Okay, you’ve parked your RV. The hard part is over! Now it’s time to level. Leveling your RV is important for a few reasons: your fridge might not work if it isn’t level, doors might swing open, and objects could roll or slide off surfaces.
To begin the process of leveling, you’ll first need a bubble level. You can grab the small one you use around the house, buy a specially made level that can be attached to the outside of your RV, or splurge on an electronic leveler. Whatever you decide, use your level to determine which side or end needs to be raised.
TOGO RV TIP – When leveling, always start with side-to-side leveling first. Front-to-back happens after you’re on leveling blocks.
Once you’ve determined which side needs attention and how much, follow these easy steps to leveling:
STEP 1: Draw or mark a line on the ground at the center of your tires.
STEP 2: Back up a few feet, park, then place the required number of leveling blocks where the tires were. Align the center of the blocks with the line on the ground.
STEP 3: Drive forward until the tires rest squarely on the blocks.
STEP 4: Check the bubble level to make sure you are where you want to be.
STEP 5: Place your wheel chocks on the opposite side of your leveling blocks to keep your trailer from rolling away.
Determining how many blocks you need is a trial-and-error process. In time, though, you’ll get the hang of it. Buy your blocks in packages, because you never know how many you might need. There are a few types of blocks, but the most popular is similar to Lego blocks that can be snapped together and then stacked. Other block levelers look and function like ramps that raise the side of the RV more the farther you pull up on the block.
Front-to-back leveling is a whole lot easier. Once you’re happy with the side leveling, follow these easy steps to level out the front and back ends:
STEP 1: Lower the tow jack of the trailer so it rests on the ground and supports your trailer.
STEP 2: Unhitch your tow vehicle and move it out of the way.
STEP 3: Use your bubble level to check the trailer’s front and back end. You’ll need to either raise or lower the front.
STEP 4: Raise or lower the tow jack to either lower or raise the front end.
TOGO RV TIP – Never use your stabilizers to level your rig. That’s a good way to permanently bend or break them.
Stabilizing your RV.
Most modern RVs come with stabilizing jacks already attached. If yours didn’t, you can pick them up at your local RV dealer or online. Prices vary based on quality and how much weight the jacks can support. If you need to buy jacks separately from your RV, know the weight of your RV and an estimated weight of your gear. Expect to pay anywhere from $90 for a set of four up to $70 each for individual jacks.
Jacks to basics

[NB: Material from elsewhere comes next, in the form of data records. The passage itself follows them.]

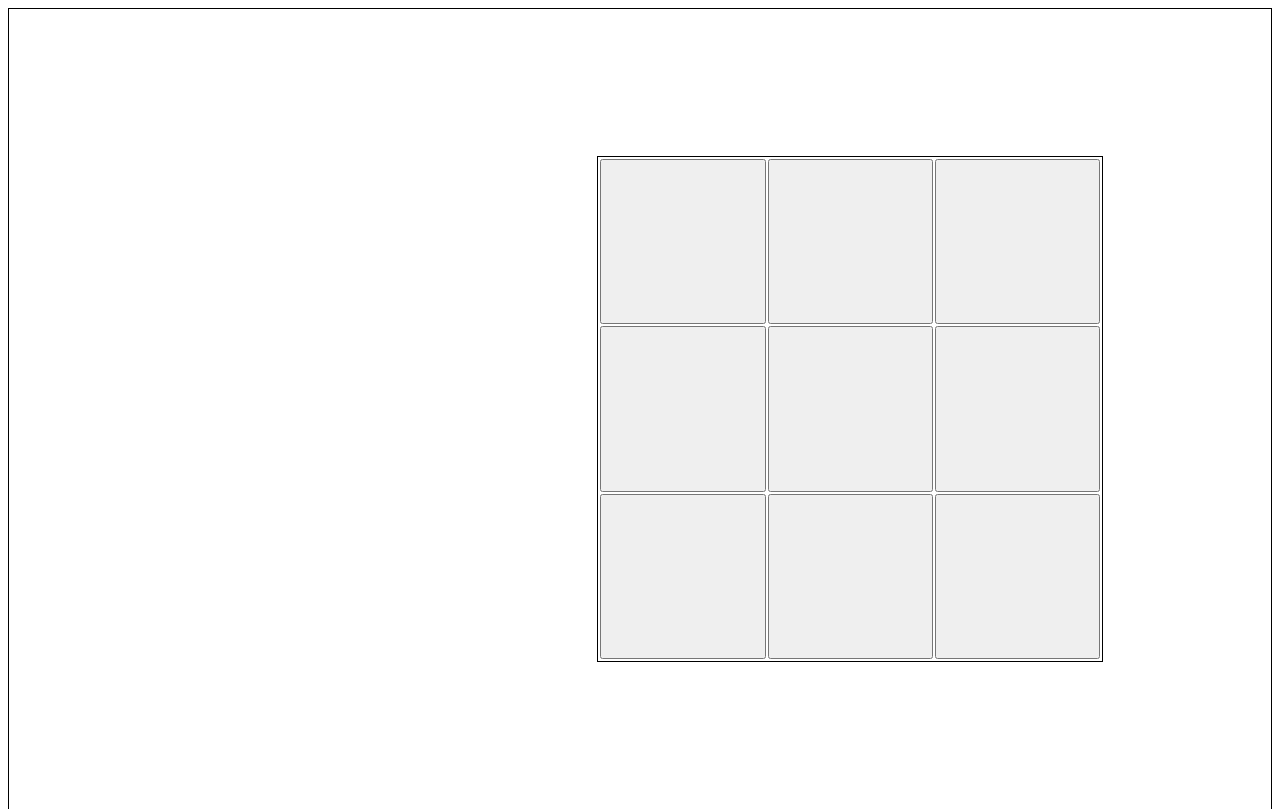
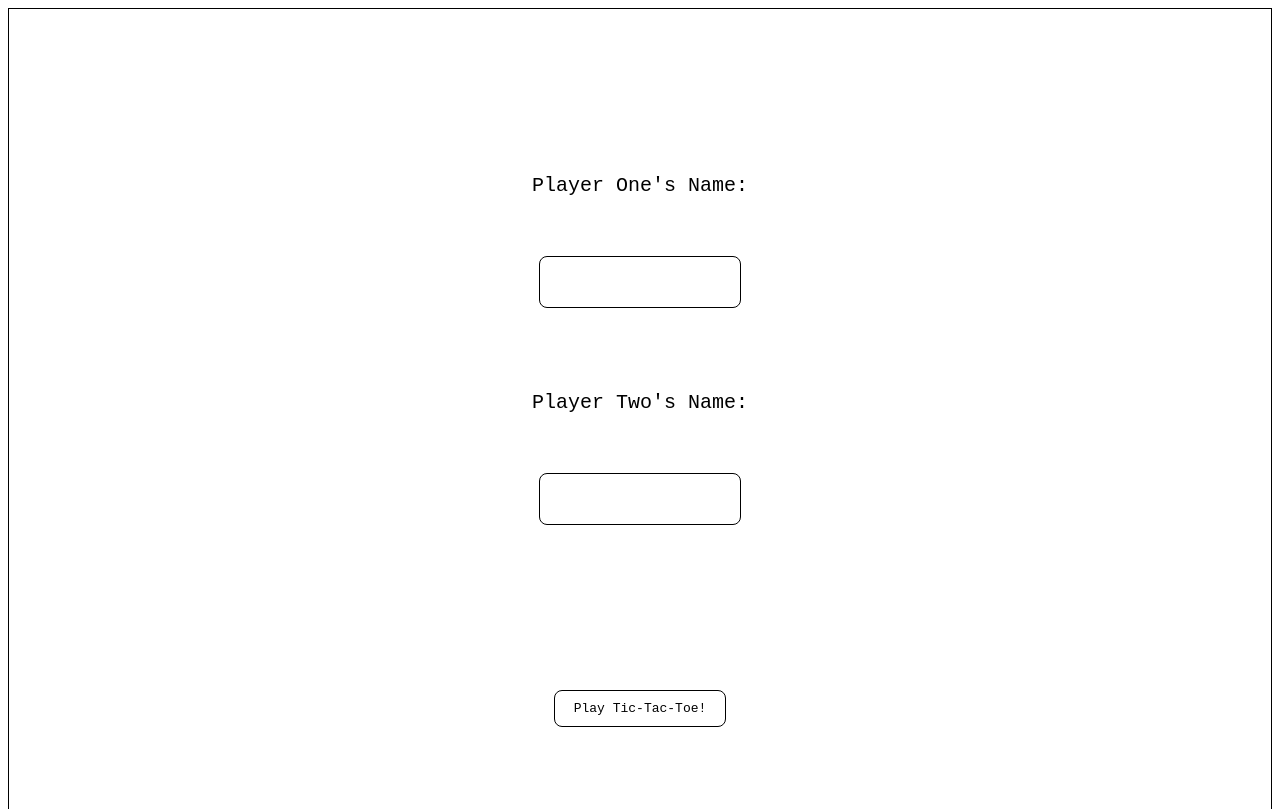
Before and after one commit to maryconnelly/tictactoe, a plain HTML site: page index.html in a window 1280 px wide. Shown: the top 809 px of the page. Drawn offline with Linux system fonts and the light colour scheme.

Commit message:
Inital screen formated

```diff
--- a/index.html
+++ b/index.html
@@ -9,6 +9,9 @@
 <body>
     <div class = "container">
         <div class ="sidebar">
+            <form class="form">
+
+            </form>
             <h1 class = "turn">
             </h1>
         </div>
--- a/script.js
+++ b/script.js
@@ -1,17 +1,14 @@
 //object to store the board
 const Gameboard = (function() {
 	const boardArray = [ "", "", "", "", "", "", "", "", "" ];
-	const getBoard = () => boardArray;
-	const displayBoard = () => console.log(boardArray);
-
-return { boardArray, getBoard, displayBoard };
+return { boardArray };
 })();
 
 //Players stored in objects
 const Players = (function () {
-	let playerOne;
-	let playerTwo;
-	let activePlayer;
+	let playerOne = "X";
+	let playerTwo = "O";
+	let activePlayer = playerOne;
 
 return { playerOne, playerTwo, activePlayer };
 })();
@@ -19,22 +16,17 @@ return { playerOne, playerTwo, activePlayer };
 //Object to control the flow of the game
 const GameController = (function () {
 
-	function newRoundDisplay () {
-		Gameboard.displayBoard();
-		console.log(`${Players.activePlayer}'s turn.`);
-	}
-
 	function makeMove (activePlayer, index) {
 		if (activePlayer === Players.playerOne && Gameboard.boardArray[index] === "") {
 			Gameboard.boardArray[index] = "X";
 		} else if
 		(activePlayer === Players.playerTwo && Gameboard.boardArray[index] === "") {
 			Gameboard.boardArray[index] = "O";
-		} else {
-			console.log("Invalid move");
 		}
-
+		checkWinner();
+		switchTurns();
 	}
+	makeMove();
 
 	function checkWinner () {
 		if (Gameboard.boardArray[0] === Gameboard.boardArray[1] && Gameboard.boardArray[1] === Gameboard.boardArray[2] ||
@@ -45,76 +37,108 @@ const GameController = (function () {
 			Gameboard.boardArray[2] === Gameboard.boardArray[5] && Gameboard.boardArray[5] === Gameboard.boardArray[8] ||
 			Gameboard.boardArray[0] === Gameboard.boardArray[4] && Gameboard.boardArray[4] === Gameboard.boardArray[8] ||
 			Gameboard.boardArray[6] === Gameboard.boardArray[4] && Gameboard.boardArray[4] === Gameboard.boardArray[2]) {
-				console.log(`${Players.activePlayer} wins!`);
+				return winner = `${Players.activePlayer}`;
+
+			} else {
+				switchTurns();
 			}
 		}
+
 		function switchTurns () {
-			if (activePlayer = Players.playerOne) {
-				activePlayer = Players.playerTwo;
+			if (Players.activePlayer = Players.playerOne) {
+				Players.activePlayer = Players.playerTwo;
 			} else {
-				activePlayer = Players.playerOne;
+				Players.activePlayer = Players.playerOne;
 			}
-			newRoundDisplay();
 		}
 
-	return { switchTurns, makeMove, checkWinner }
+	return { makeMove, checkWinner, switchTurns }
+
 	})();
 
 const DisplayController = (function () {
 
-		const gameboardContainer = document.querySelector(".container");
-		const sidebar = document.querySelector(".sidebar");
-			gameboardContainer.appendChild(sidebar);
+	const container = document.querySelector(".container");
+		document.body.appendChild(container);
 
 	const SidebarDisplay = (function () {
 
+		const sidebar = document.querySelector(".sidebar");
+			container.appendChild(sidebar);
+
 		const turnDisplay = document.querySelector(".turn");
 			sidebar.appendChild(turnDisplay);
-			turnDisplay.textContent = `${Players.activePlayer}'s turn!`;
+			turnDisplay.textContent = `${Players.activePlayer}'s turn`;
+
+		const form = document.querySelector(".form");
+			sidebar.appendChild(form);
+			form.id = "form";
 
 		const playerOneLabel = document.createElement("label");
-			sidebar.appendChild(playerOneLabel);
+			form.appendChild(playerOneLabel);
 				playerOneLabel.htmlFor = "player-one-input";
 				playerOneLabel.textContent = "Player One's Name:"
 				playerOneLabel.classList.add("player-one");
+				playerOneLabel.id = "player-one-label";
 		const playerOneInput = document.createElement("input");
-			sidebar.appendChild(playerOneInput);
+			form.appendChild(playerOneInput);
 				playerOneInput.type = "text";
 				playerOneInput.id = "player-one-input";
 				playerOneInput.classList.add("player-one");
-				GameController.playerOne = `${playerOneInput.value}`;
+				playerOneInput.required = true;
 
 		const playerTwoLabel = document.createElement("label");
-			sidebar.appendChild(playerTwoLabel);
+			form.appendChild(playerTwoLabel);
 				playerTwoLabel.htmlFor = "player-two-input";
 				playerTwoLabel.textContent = "Player Two's Name:"
 				playerTwoLabel.classList.add("player-two");
+				playerTwoLabel.id = "player-two-label";
 		const playerTwoInput = document.createElement("input");
-			sidebar.appendChild(playerTwoInput);
+			form.appendChild(playerTwoInput);
 				playerTwoInput.type = "text";
 				playerTwoInput.id = "player-two-input";
 				playerTwoInput.classList.add("player-two");
 
+				playerTwoInput.required = true;
+
 		const playButton = document.createElement("submit");
-			sidebar.appendChild(playButton);
+			form.appendChild(playButton);
 			playButton.textContent = "Play Tic-Tac-Toe!";
+			playButton.id = "play-button";
 			playButton.addEventListener('click', () => {
-				document.body.appendChild(gameContainer);
-					//FINISH THIS DUH
-		})
+				playerOneInput.style.display = "none";
+				playerOneLabel.textContent = `X: ${playerOneInput.value}`;
+				playerTwoInput.style.display = "none";
+				playerTwoLabel.textContent = `O: ${playerTwoInput.value}`;
+				playButton.style.display = "none";
+				turnDisplay.style.display = "block";
 
-	return { turnDisplay, playerOneInput, playerOneLabel, playerTwoInput, playerTwoLabel, playButton }
-	})
+			const playAgainButton = document.createElement("button");
+				sidebar.appendChild(playAgainButton);
+				playAgainButton.id = "play-again";
+				playAgainButton.textContent = "Play Again?";
+				playAgainButton.type = "button";
+				playAgainButton.addEventListener('click', () => {
+					Gameboard.boardArray = [ "", "", "", "", "", "", "", "", "" ];
+					DisplayController[GameboardDisplay].square.textContent = "";
+					Players.playerOneInput.style.display = "block";
+					Players.playerTwoInput.style.display = "block";
+					DisplayController[SidebarDisplay].playButton.style.display = "block";
+				})
+			})
 
+			return { sidebar, turnDisplay, playerOneInput, playerOneLabel, playerTwoInput, playerTwoLabel }
+
+		})();
 
 	const GameboardDisplay = (function () {
 
-		const gameboardDisplay = document.querySelector(".board");
-		gameboardContainer.appendChild(gameboardDisplay);
+		const boardDisplay = document.querySelector(".board");
+		container.appendChild(boardDisplay);
 
 		for (let i=0;i<9;i++) {
 		const square = document.createElement("button");
-			gameboardDisplay.appendChild(square);
+			boardDisplay.appendChild(square);
 			square.id = `square${i + 1}`
 			square.textContent = "";
 			square.addEventListener('click', () => {
@@ -127,12 +151,19 @@ const DisplayController = (function () {
 					GameController.makeMove(Players.playerTwo, index);
 					square.textContent = "O";
 				};
+			})
+			// if (square.textContent = "") {
+			// 	square.disabled = "false";
+			// } else {
+			// 	square.disabled = "true";
+			// }
+		};
 
-				console.log(Gameboard.boardArray);
-			})};
-
-	return { gameboardContainer, gameboardDisplay,  }
+	return { container, boardDisplay  }
 	})();
 
 return { SidebarDisplay, GameboardDisplay }
 })();
+
+console.log(Gameboard.boardArray);
+console.log(Players.activePlayer);
--- a/styles.css
+++ b/styles.css
@@ -9,7 +9,7 @@
   grid-template-rows: 1fr 1fr;
 }
 .board {
-    display: grid;
+    display: none;
     height: 500px;
     width: 500px;
     grid-area: 1 / 2 / 3 / 3;
@@ -25,23 +25,37 @@
 
   .sidebar {
     display: grid;
-    grid-area: 1 / 1 / 3 / 2;
+    grid-area: 1 / 1 / 3 / 3;
     grid-template: repeat(5, 1fr) / 1fr;
 
   }
 
   .turn {
+    display: none;
     grid-area: 1 / 1 / 2 / 2;
     place-self: center;
     font-size: 28px;
 
   }
 
-  .player-one {
+  .form {
+    display: grid;
+    grid-area: 1 / 1 / 6 / 2;
+  }
+
+  #player-one-label {
     grid-area: 2 / 1 / 3 / 2;
   }
 
-  .player-two {
+  #player-one-input {
+    grid-area: 2 / 1 / 3 / 2;
+  }
+
+  #player-two-label {
+    grid-area: 3 / 1 / 4 / 2;
+  }
+
+  #player-two-input {
     grid-area: 3 / 1 / 4 / 2;
   }
 
@@ -60,7 +74,7 @@
     border-radius: 8px;
   }
 
-submit {
+#play-button {
   grid-area: 4 / 1 / 5 / 2;
   place-self: center;
   border: solid 1px black;
```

Although your RV may have come with its own stabilizing jacks, you may want to pick up a few extra to get that rock-solid feel. For example, there are jacks designed to be placed right by the side door of the unit to limit movement when someone steps in or out of the rig. Another good spot is next to the bumper to limit sway when someone is in the bedroom.

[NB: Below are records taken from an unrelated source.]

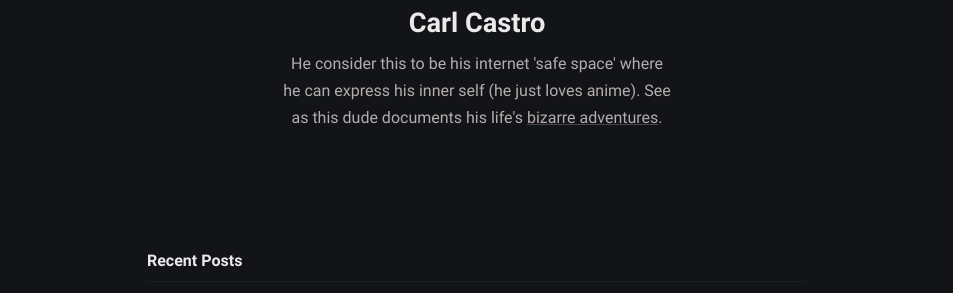
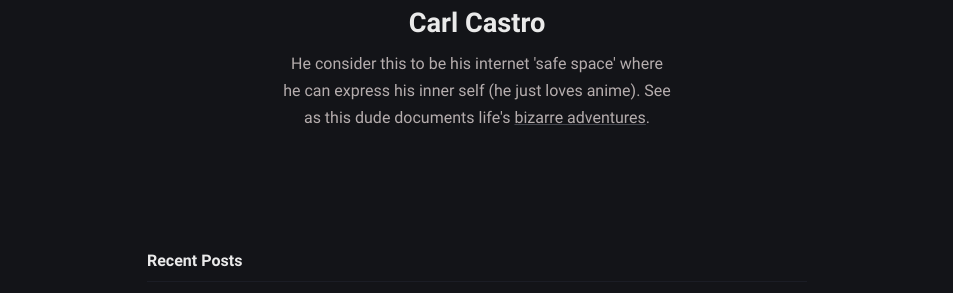
Before and after one commit to philippines69/carlcastroarchives, a Jekyll site: the page built from index.md, in a window 1280 px wide. Shown: the part 250-543 px from the top of the page, without its empty margins (163-1116 px from the left). Built offline with Jekyll 4.4.1, drawn with Linux system fonts in a browser that asks for light colours.

Commit message:
Update _config.yml

```diff
--- a/_config.yml
+++ b/_config.yml
@@ -13,7 +13,7 @@
   name: Carl Castro # author name
   bio: >- # tell to the world
       He consider this to be his internet 'safe space' where he can express his inner self (he just loves anime).
-      See as this dude documents his life's <a href="https://youtu.be/wE_kjnNuf0w" target="_blank" rel="noopener">bizarre adventures</a>.
+      See as this dude documents life's <a href="https://youtu.be/wE_kjnNuf0w" target="_blank" rel="noopener">bizarre adventures</a>.
 
   username: username # general username
   github: github_username # github username
```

After your stabilizing jack is in place, turn the winch handle to raise or lower it to the preferred height. For jacks that are attached to the RV, turn the winch until the jack reaches the ground and stabilizes the RV. Once the jack reaches the ground and makes solid contact, stop lowering it. If you put too much weight on the jack, you could damage it, as well as unlevel your RV.

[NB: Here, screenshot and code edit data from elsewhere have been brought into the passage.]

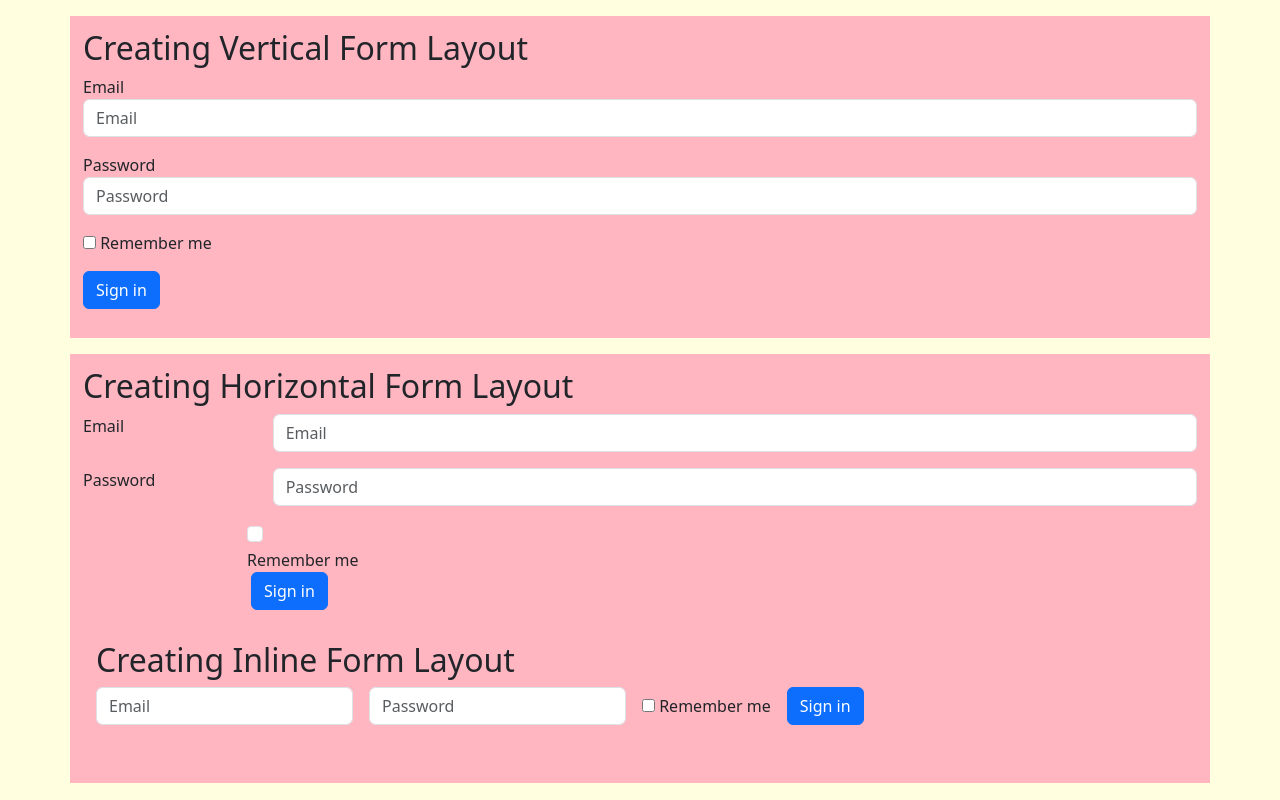
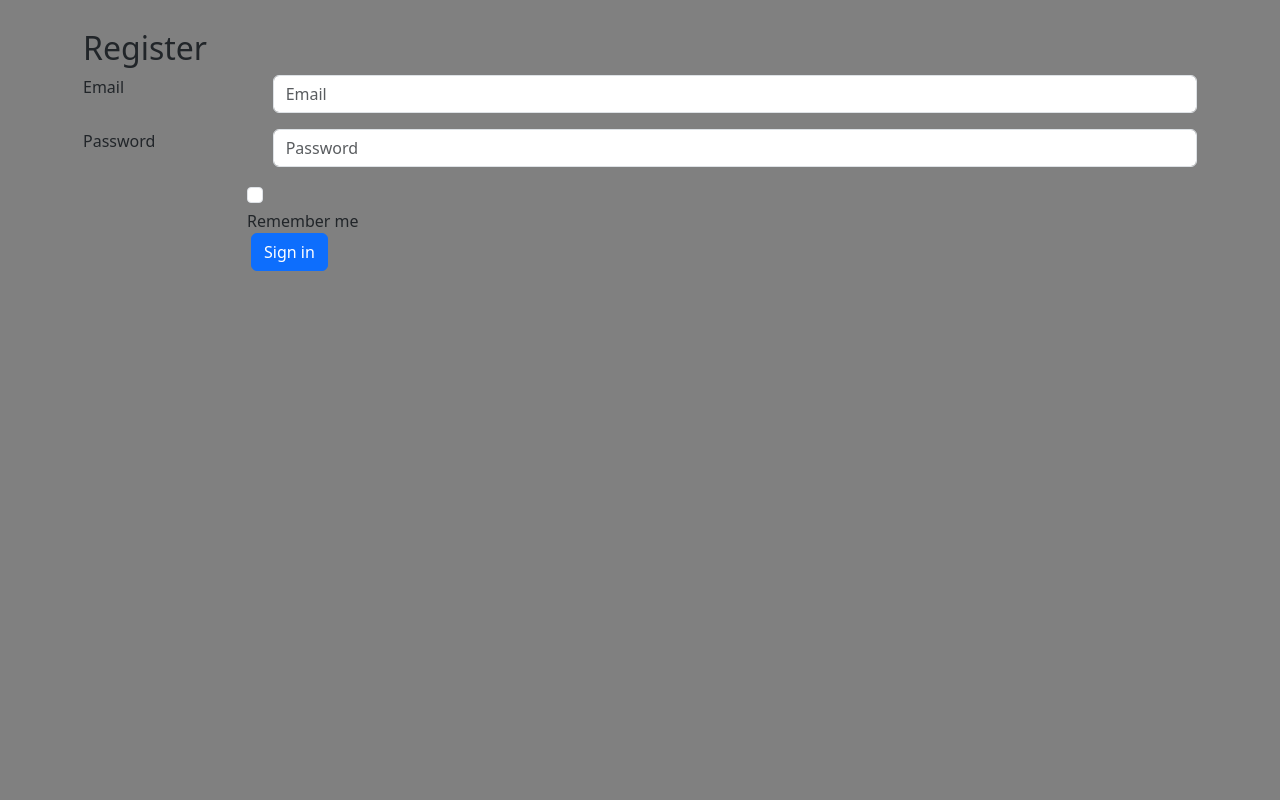
Before and after one commit to AnushkaPalObmontessori/practice-3, a plain HTML site: page index.html in a window 1280 px wide. Drawn offline with nearby package versions, Linux system fonts and the light colour scheme.

Commit message:
Update index.html

```diff
--- a/index.html
+++ b/index.html
@@ -10,48 +10,17 @@
 </head>
 <style>
 body {
-background-color: lightyellow;
+background-color: grey;
 }
 
 .container {
-background-color: lightpink;
+background-color: grey;
 padding: 13px;
 }
 </style>
 <body>
 <div class="container mt-3">
-<h2>Creating Vertical Form Layout</h2>
-<form>
-
-</form>
-   <div class="email mb-3">
-       <label for="inputEmail">Email</label>
-       <input type="email" class="form-control" id="inputEmail" placeholder="Email">
-   </div>
-
-   <div class="email mb-3">
-       <label for="inputPassword">Password</label>
-       <input type="password" class="form-control" id="inputPassword" placeholder="Password">
-   </div>
-
-   <div class="email mb-3">
-       <div >
-           <input type="checkbox" id="checkRemember">
-           <label for="checkRemember">Remember me</label>
-       </div>
-   </div>
-
-   <div class="email mb-3">
-    <button type="submit" class="btn btn-primary">Sign in</button>
-</div>
-
-</form>
-</div>
-
-
-
-<div class="container mt-3">
-<h2>Creating Horizontal Form Layout</h2>
+<h2>Register</h2>
 <form>
 
 </form>
@@ -88,33 +57,6 @@ padding: 13px;
 
 </form>
 </div>
-
-
-	<div>
-    <div class="container mb-3">
-    <h2>Creating Inline Form Layout</h2>
-    <form>
-        <div class="row align-items-center g-3">
-            <div class="col-auto">
-                <label class="visually-hidden" for="inputEmail">Email</label>
-                <input type="email" class="form-control" id="inputEmail" placeholder="Email">
-            </div>
-            <div class="col-auto">
-                <label class= "visually-hidden" for="inputPassword">Password</label>
-                <input class="form-control" type="password" id="inputPassword" placeholder="Password">
-            </div>
-            <div class="col-auto">
-                <input type="checkbox" id="checkRemember">
-                <label for="checkRemember">Remember me</label>
-            </div>
-            <div class="col-auto">
-        <button type="submit" class="btn btn-primary">Sign in</button>
-            </div>
-        </div>
-    </form>
-</div>
-	</form>
-</body>
 </html>
 
 </html>
```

Some RVers place a leveling block under the foot of the jack for it to rest on instead of the ground, but it’s not necessary. You can save time by using a power drill with the proper socket to raise and lower the jack in the blink of an eye.
Ride off (and park) into the sunset.
Hopefully after reading this guide you will feel some of the inevitable parking stress melt away. Remember, don’t feel rushed by others in the campground. Most RVers can recall the challenges of parking for their first—or hundredth—time. They will show you the common courtesy and patience that one day you will undoubtedly show others when you’re a pro!
Now, off you go to a large parking lot to practice. Remember to use the hand-on-the-wheel turning tip we talked about above. In no time at all you’ll be sitting by a campfire doing exactly what you dreamed of when you bought your RV—taking it easy.